Formalising its tentative decision to grant antitrust immunity (ATI) to the joint venture, the DOT made small but substantial changes in relation to Alitalia's potential participation in the agreement.

"The approved alliance will remove the existing gaps preventing full coordination between Delta’s two existing immunized parallel joint ventures with Virgin on the one hand, and Air France/KLM on the other. As part of this decision, we are also revoking our previous, now obsolete, grants of ATI among the Joint Applicants as well as CSA Czech Airlines (OK, Prague Václav Havel) and Alitalia after six months," the DOT said in its final decision.

Delta initially sought to secure the right to cooperate with Alitalia on the basis of the existing ATI dating back to 2008 while the future of the Italian airline is being worked out. The American carrier also sought to leave a path for Alitalia to join the revised joint venture once it is recapitalised.

However, among many other objections, JetBlue Airways (B6, New York JFK) commented that "such a request is legally impermissible and procedurally invalid".

The DOT agreed with jetBlue and said that it was trying to simplify the regulatory framework by establishing just a single antitrust decision governing the complex combination of applicant airlines.

"Once the Amended JVA becomes effective, the preceding agreements that outlined Alitalia's cooperation with the other parties will cease to exist, removing the underlying predicate for immunity. The Department is aware that Delta is seeking to reach commercial terms with Alitalia to continue cooperation under the Amended JVA; however, the Joint Applicants' request to include Alitalia in its revised joint venture is premature," the DOT said.

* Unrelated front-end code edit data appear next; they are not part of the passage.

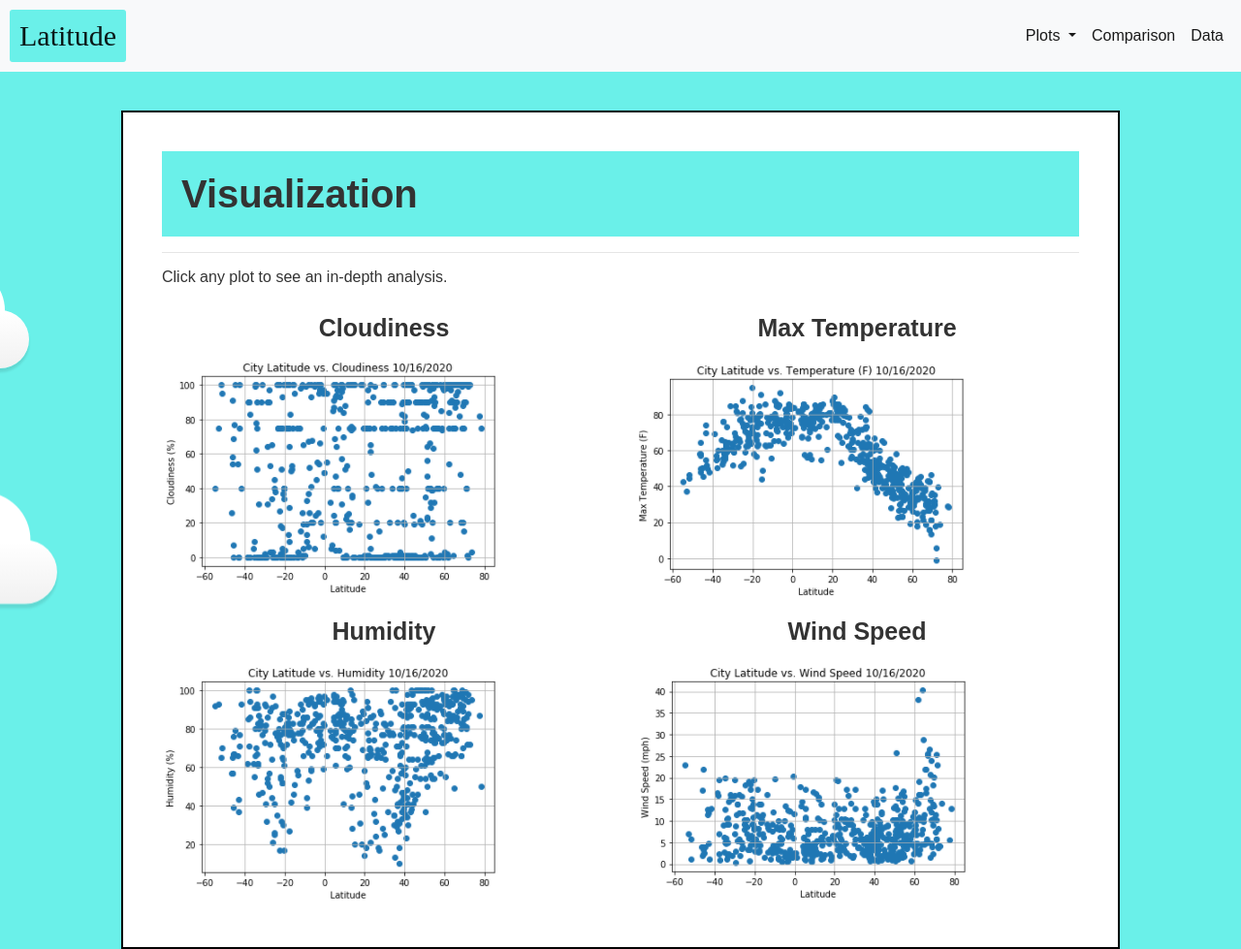
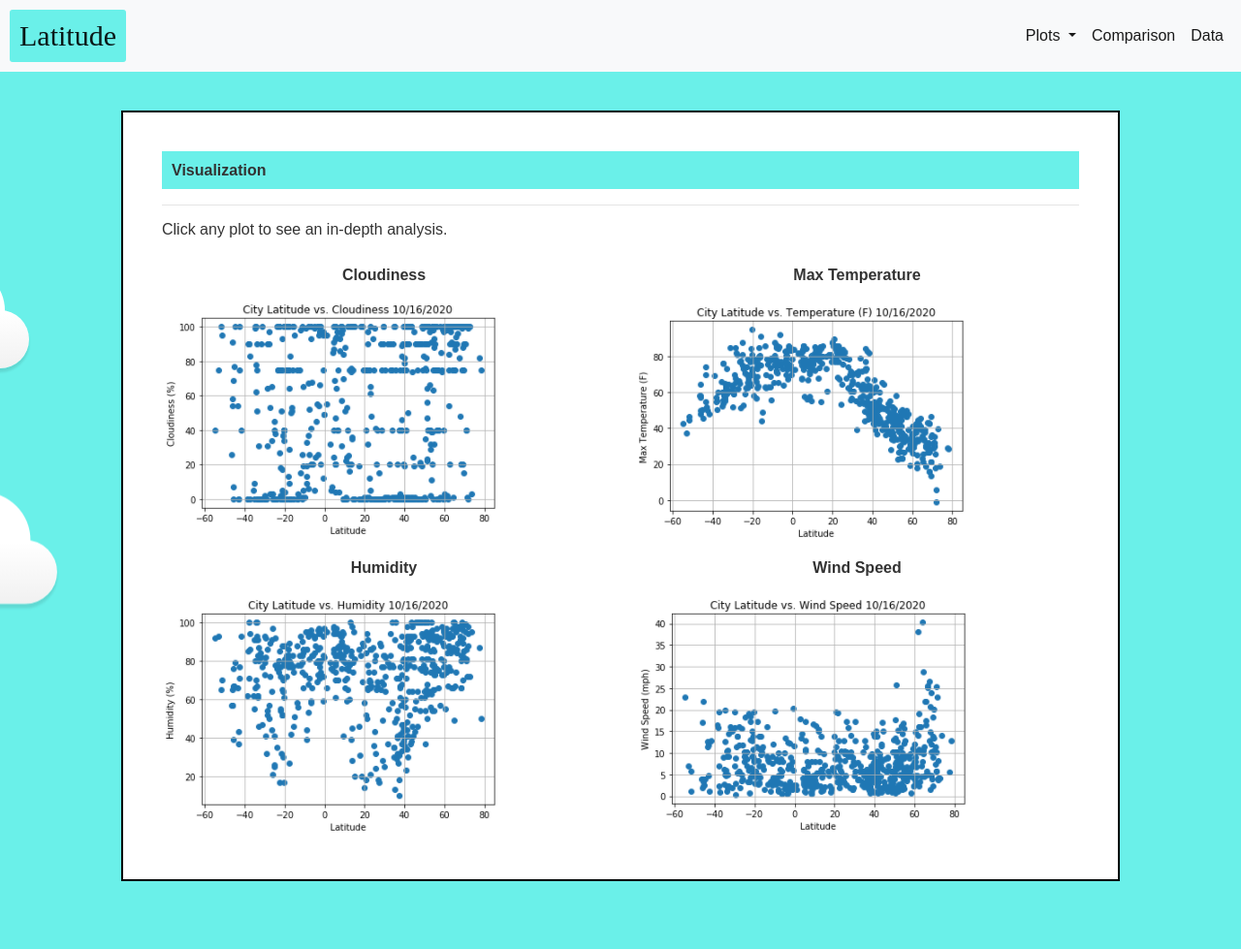
Before and after one commit to Ssimoes48/Web-Design-BootStrapHTML, a plain HTML site: page comparison.html in a window 1280 px wide. Shown: the whole page at 97% size. After the commit the page ends 949 px from the top, so only its background shows below. Drawn offline with nearby package versions, Linux system fonts and the light colour scheme.

Commit message:
updated sizing

```diff
--- a/style.css
+++ b/style.css
@@ -88,14 +88,14 @@ body {
 
 .container h2{
       font-weight: bold;
-      font-size: 40px;
+      font-size: inherit;
       background-color:  rgb(106, 240, 233);
-      padding: 20px;
+      padding: 10px;
   }
 
   .container h3 {
     font-weight: bold;
-    font-size: 25px;
+    font-size: inherit;
     padding: 10px;
     text-align: center;
   }
```
Also changed, not shown: index.html (+2 -2 lines), 1 other file.
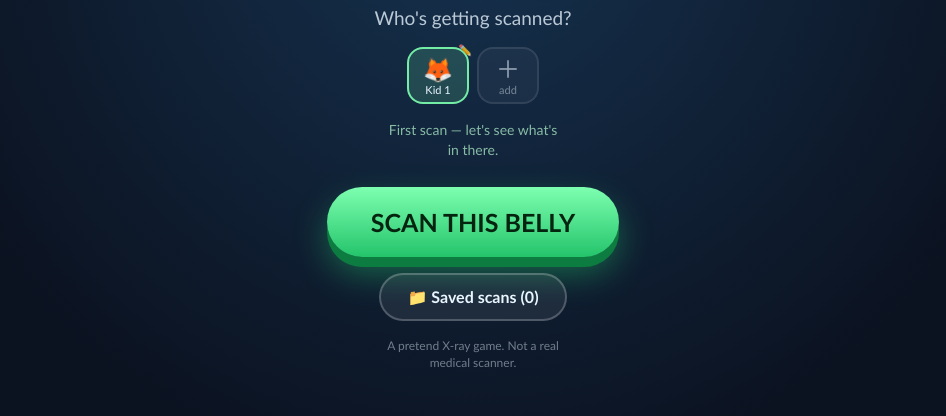
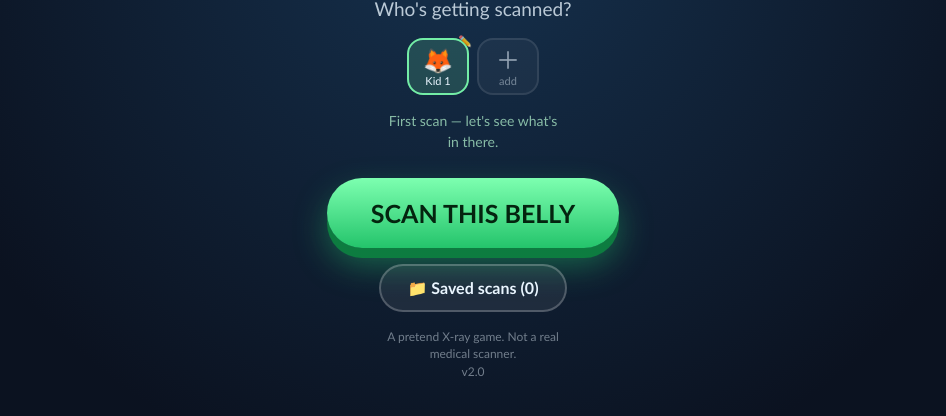
Before and after one commit to gagikh/belly-scanner, a website: page index.html in a window 1280 px wide. Shown: the part 334-750 px from the top of the page, without its empty margins (167-1113 px from the left). Drawn offline with Linux system fonts and the light colour scheme.

Commit message:
changed version

```diff
--- a/index.html
+++ b/index.html
@@ -352,7 +352,10 @@
     <div id="homeState" class="sub" style="font-size:14px; color:#a9e6c4; min-height:1.2em;"></div>
     <button class="bigbtn" id="go">SCAN THIS BELLY</button>
     <button class="linkbtn" id="openGallery">📁 Saved scans (<span id="galcount">0</span>)</button>
-    <p class="sub" style="font-size:12px; opacity:.45; max-width:28ch;">A pretend X-ray game. Not a real medical scanner.</p>
+    <p class="sub" style="font-size:12px; opacity:.45; max-width:28ch;">
+      A pretend X-ray game. Not a real medical scanner.<br>
+      <span id="verLabel"></span>
+    </p>
     <div id="err" class="hidden"></div>
   </div>
 
@@ -3127,6 +3130,14 @@
     };
   }
 
+  // Kept in step with build.conf by the build script. Shown on the home screen
+  // so a tester reporting a problem can say which build they were on.
+  var APP_VERSION = "2.0";
+  (function () {
+    var el = $("verLabel");
+    if (el) el.textContent = "v" + APP_VERSION;
+  })();
+
   resize();
   loadProfiles();
   renderProfiles();
```
Also changed, not shown: BUILD.md (+19 -0 lines), 2 other files.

The Department pointed out that it could not make any determination on Alitalia's future membership in the joint venture without knowing the details of the airline's commercial agreement with Delta.

"If the Joint Applicants and Alitalia come to a commercial agreement before the six-month wind-down period expires, they may petition the Department to extend the immunity at that time and the Department will evaluate the request in the docket with all due process," the DOT added.

While the condition similarly affects CSA Czech Airlines (OK, Prague Václav Havel), the carrier has no plans to participate in the amended joint venture as it does not currently fly across the Atlantic.

However, the DOT dismissed all other objections raised by jetBlue, including complaints about restricted access to London Heathrow, London Gatwick, and Amsterdam Schiphol airports.

The DOT also dismissed objections raised by cargo specialist Kalitta Air (K4, Detroit Willow Run), which sought to make the ATI conditional on securing Kalitta's access to Amsterdam. The airline has been denied its historic slots at the Dutch gateway after repeated non-compliance with the schedule.

"Kalitta has failed to demonstrate how a slot remedy in this proceeding would resolve its operational issues that are the root cause of its access issues, or how approval of the Amended JVA will cause it any particular harm that should be addressed through a slot remedy," the DOT said.

The DOT also changed the wording of the order to clarify that it does not affect the existing joint venture between Delta Air Lines and Korean Air (KE, Seoul Incheon).